▶ TASK DETAILS
Filter the entries that follow, copying every line in which the word "from" appears.

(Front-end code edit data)

►

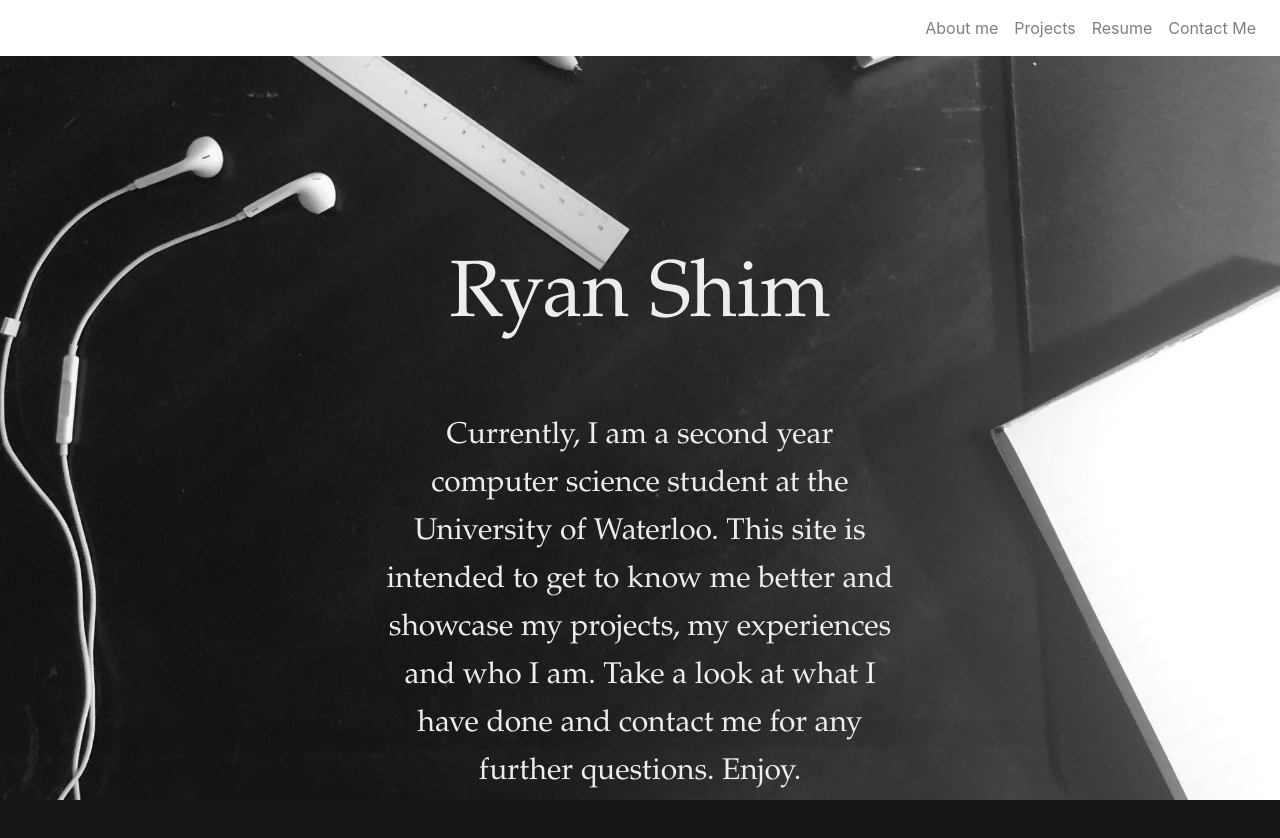
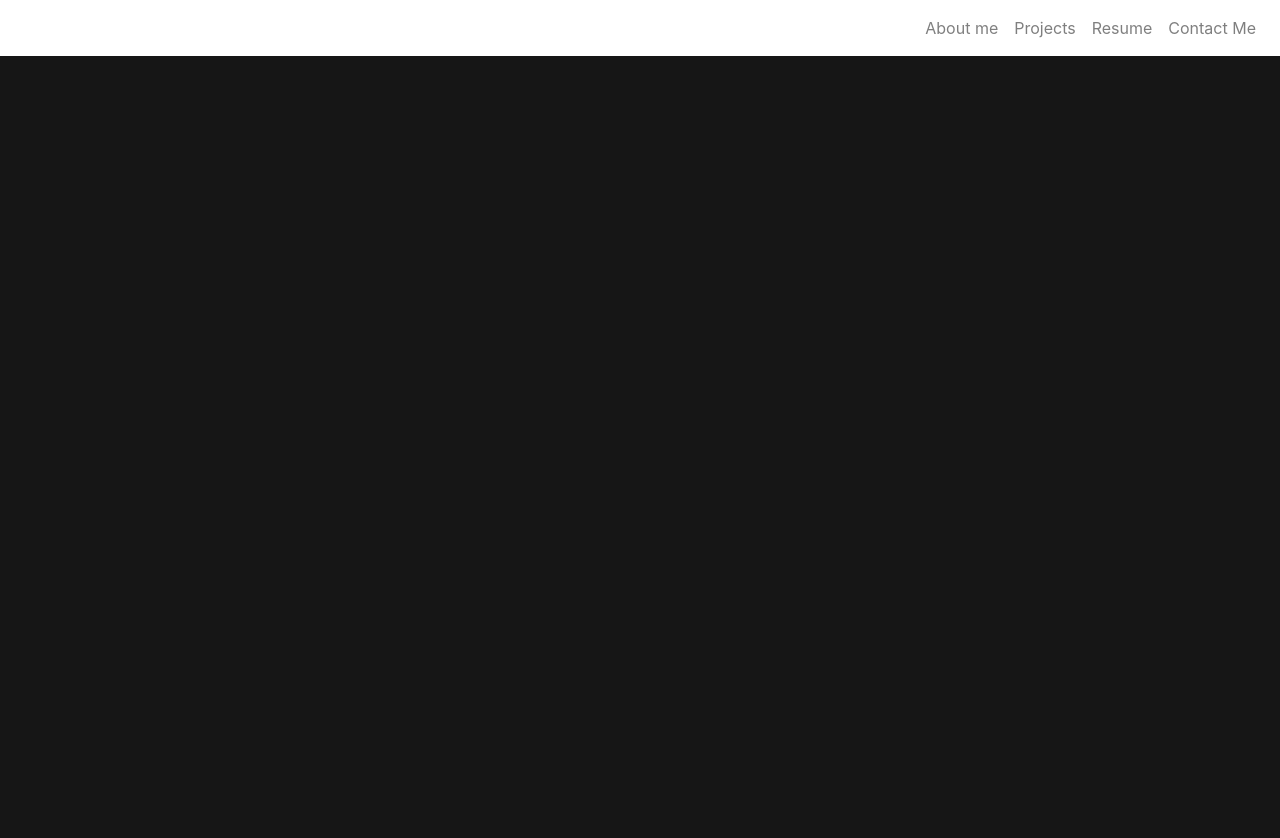
Before and after one commit to RyanShim2000/Portfolio-Fall-2020, a React (Create React App) app: page / in a window 1280 px wide. Shown: the top 838 px of the page. After the commit the page ends 800 px from the top, so only its background shows below. Built offline with nearby package versions, Linux system fonts and the light colour scheme.

Commit message:
Update NavBar.js

```diff
--- a/src/Components/NavBar.js
+++ b/src/Components/NavBar.js
@@ -31,7 +31,7 @@ function NavBar() {
             </Navbar>
 
             <Switch>
-                <Route component={HomePage} exact path="/" />
+                <Route component={HomePage} exact path="/PortFolio-Fall-2020" />
                 <Route component={ProjectPage} path="/Portfolio-Fall-2020/#/Projects" />
                 <Route component={ContactMePage} path="/Portfolio-Fall-2020/ContactMe" />
 
```
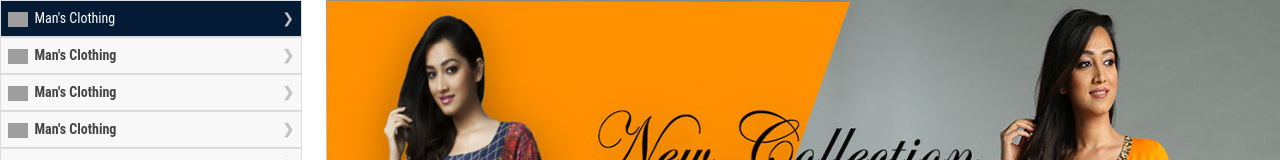
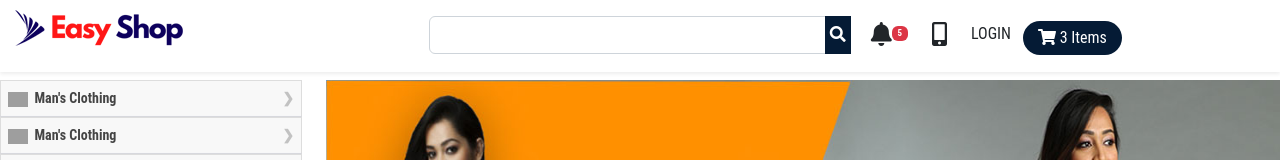
Before and after one commit to mozammal89/PWA-ecom-frontend-react, a React (Create React App) app: page / in a window 1280 px wide. Shown: the top 160 px of the page. Built offline with nearby package versions, Linux system fonts and the light colour scheme; grey boxes are pictures that could not be loaded.

Commit message:
desktop nev menu design

```diff
--- a/src/assets/css/nevMenuDesktop.css
+++ b/src/assets/css/nevMenuDesktop.css
@@ -0,0 +1,22 @@
+.nav-logo{
+    width: 180px;
+    height: 40px;
+}
+.cart-btn{
+    padding: 5px 15px 5px 15px;
+    color: #FFFFFF;
+    border-radius: 20px !important;
+    border:0.5px solid #051b35;
+    background: #051b35 !important;
+}
+.navbar {
+    font-size: 16px;
+    font-family: 'Roboto Condensed', sans-serif;
+    font-weight: 400;
+    background-color: #ffffff !important;
+    box-shadow: 0 0 8px 0 rgba(57, 78, 234, 0.1)
+}
+
+.TopSectionDown{
+     margin-bottom: 80px;
+}
--- a/src/components/common/NavMenuDesktop.jsx
+++ b/src/components/common/NavMenuDesktop.jsx
@@ -1,9 +1,46 @@
-import React, { Component } from 'react'
+import React, { Component, Fragment } from 'react'
+import { Navbar, Container, Row, Button, Col } from 'react-bootstrap'
+import Logo from '../../assets/images/easyshop.png';
+import { Link } from "react-router-dom";
 
- class NavMenuDesktop extends Component {
+class NavMenuDesktop extends Component {
   render() {
     return (
-      <div>NavMenuDesktop</div>
+      <Fragment>
+        <div className="TopSectionDown">
+          <Navbar fixed={"top"} className="navbar" bg="light">
+
+          <Container fluid={"true"} className="fixed-top shadow-sm p-2 mb-0 bg-white">
+              <Row>
+                <Col lg={4} md={4} sm={12} xs={12}>
+                  <Link to="/"> <img className="nav-logo" src={Logo} /> </Link>
+                </Col>
+
+                <Col className="p-1 mt-1" lg={4} md={4} sm={12} xs={12}>
+                    <div className="input-group w-100">
+                    <input type="text" className="form-control" />
+                    <Button type="button" className="btn site-btn"><i className="fa fa-search"> </i>
+                    </Button>
+                    </div>
+                </Col>
+
+                <Col className="p-1 mt-1" lg={4} md={4} sm={12} xs={12}>
+                   <Link to="/" className="btn"><i className="fa h4 fa-bell"></i><sup><span className="badge text-white bg-danger">5</span></sup>
+                   </Link>
+                   <a className="btn"><i className="fa h4 fa-mobile-alt"></i></a>
+                   <Link to="/" className="h4 btn">LOGIN</Link>
+
+                   <Button className="cart-btn"><i className="fa fa-shopping-cart"></i> 3 Items </Button>
+                </Col>
+
+              </Row>
+
+            </Container>
+
+          </Navbar>
+        </div>
+
+      </Fragment>
     )
   }
 }
--- a/src/pages/HomePage.jsx
+++ b/src/pages/HomePage.jsx
@@ -1,4 +1,5 @@
 import React, { Component, Fragment } from 'react'
+import NavMenuDesktop from '../components/common/NavMenuDesktop'
 import Categories from '../components/home/Categories'
 import Collection from '../components/home/Collection'
 import FeatureProducts from '../components/home/FeatureProducts'
@@ -9,6 +10,7 @@
   render() {
     return (
       <Fragment>
+        <NavMenuDesktop />
         <HomeTop />
         <FeatureProducts />
         <NewArrival />
```
Also changed, not shown: src/assets/images/easyshop.png (added).
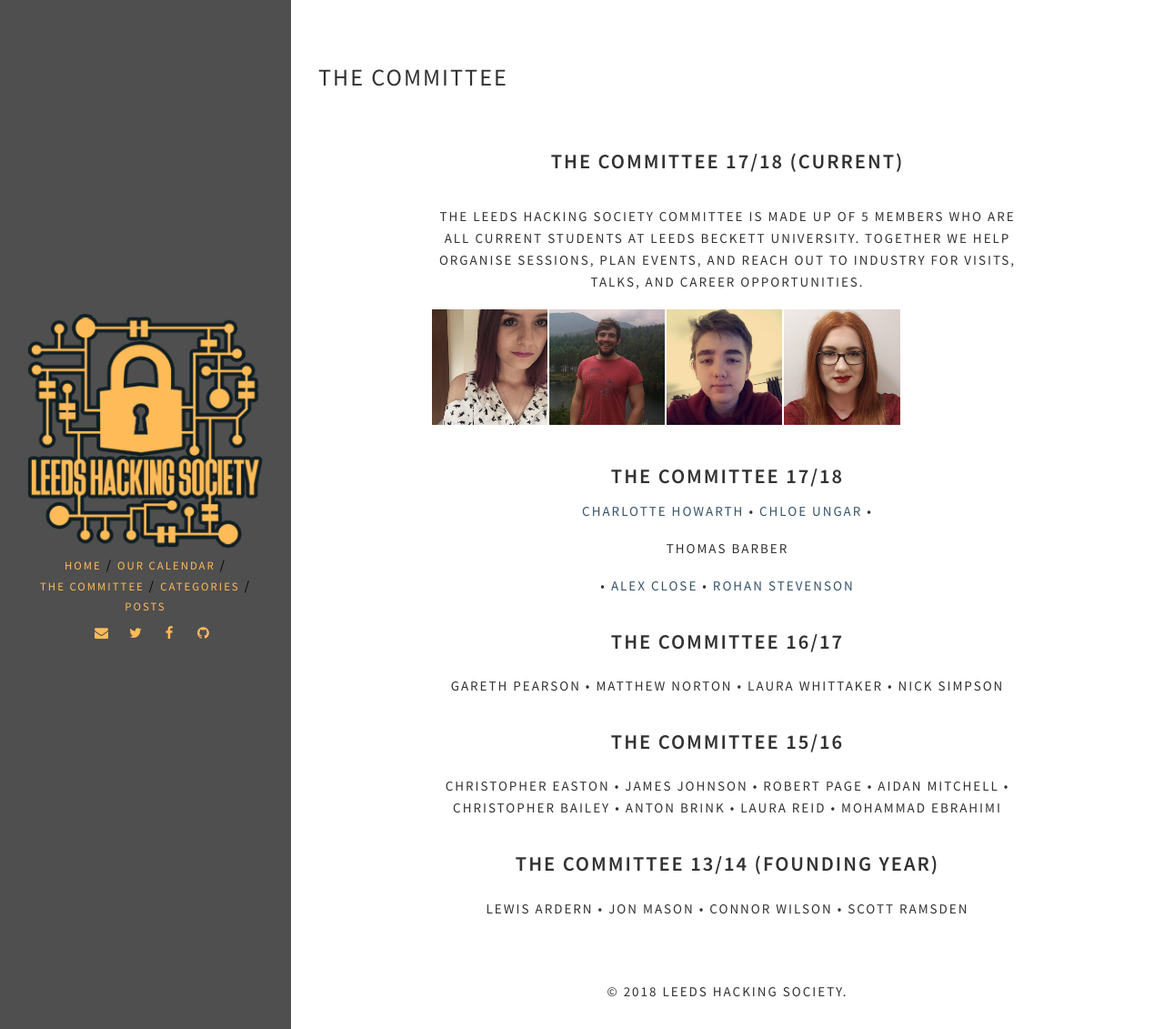
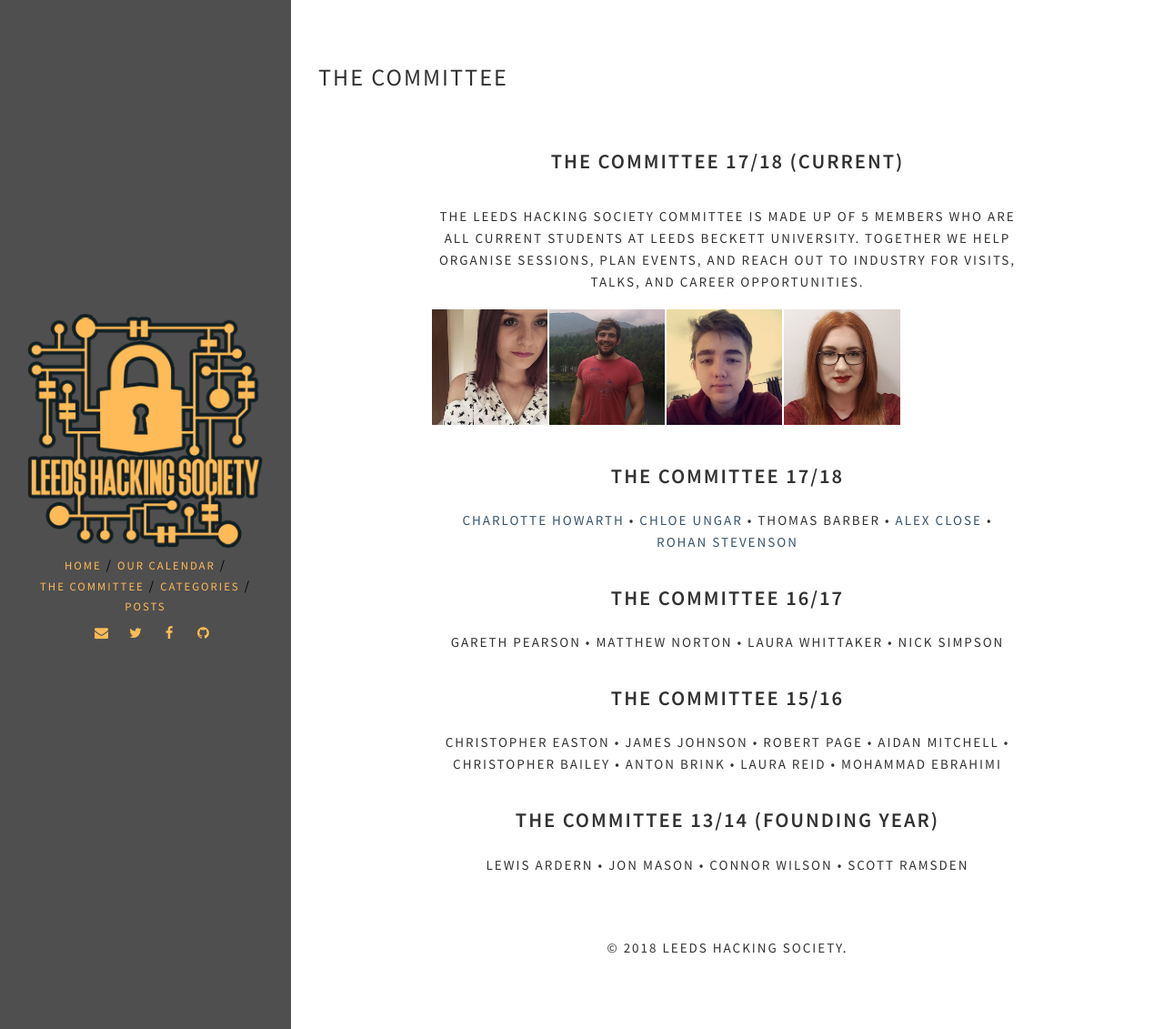
Before and after one commit to LeedsHackingSociety/LeedsHackingSociety.github.io, a Jekyll site: the page built from committee.html, in a window 1280 px wide. Shown: the whole page at 91% size. Built offline with Jekyll 4.4.1, drawn with Linux system fonts in a browser that asks for light colours; part of the change alters nothing that is shown.

```diff
--- a/committee.html
+++ b/committee.html
@@ -93,7 +93,7 @@ permalink: /committee/
 
             <div class="previous">
             <h3> The Committee 17/18 </h3>
-            <a href="https://twitter.com/charlieamber94">Charlotte Howarth</a> • <a href="https://twitter.com/ChloeUngarMedia">Chloe Ungar</a> • <p> Thomas Barber </p> • <a href="https://twitter.com/a_close98">Alex Close</a>  • <a href="https://twitter.com/wantabrew">Rohan Stevenson</a>
+            <p> <a href="https://twitter.com/charlieamber94">Charlotte Howarth</a> • <a href="https://twitter.com/ChloeUngarMedia">Chloe Ungar</a> • Thomas Barber • <a href="https://twitter.com/a_close98">Alex Close</a>  • <a href="https://twitter.com/wantabrew">Rohan Stevenson</a> </p>
             </div>
 
             <div class="previous">
```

◄

▶ ANSWER SECTION
Before and after one commit to RyanShim2000/Portfolio-Fall-2020, a React (Create React App) app: page / in a window 1280 px wide. Shown: the top 838 px of the page. After the commit the page ends 800 px from the top, so only its background shows below. Built offline with nearby package versions, Linux system fonts and the light colour scheme.
-import React, { Component } from 'react'
+import React, { Component, Fragment } from 'react'
+import { Navbar, Container, Row, Button, Col } from 'react-bootstrap'
+import Logo from '../../assets/images/easyshop.png';
+import { Link } from "react-router-dom";
 import React, { Component, Fragment } from 'react'
+import NavMenuDesktop from '../components/common/NavMenuDesktop'
 import Categories from '../components/home/Categories'
 import Collection from '../components/home/Collection'
 import FeatureProducts from '../components/home/FeatureProducts'
Before and after one commit to LeedsHackingSociety/LeedsHackingSociety.github.io, a Jekyll site: the page built from committee.html, in a window 1280 px wide. Shown: the whole page at 91% size. Built offline with Jekyll 4.4.1, drawn with Linux system fonts in a browser that asks for light colours; part of the change alters nothing that is shown.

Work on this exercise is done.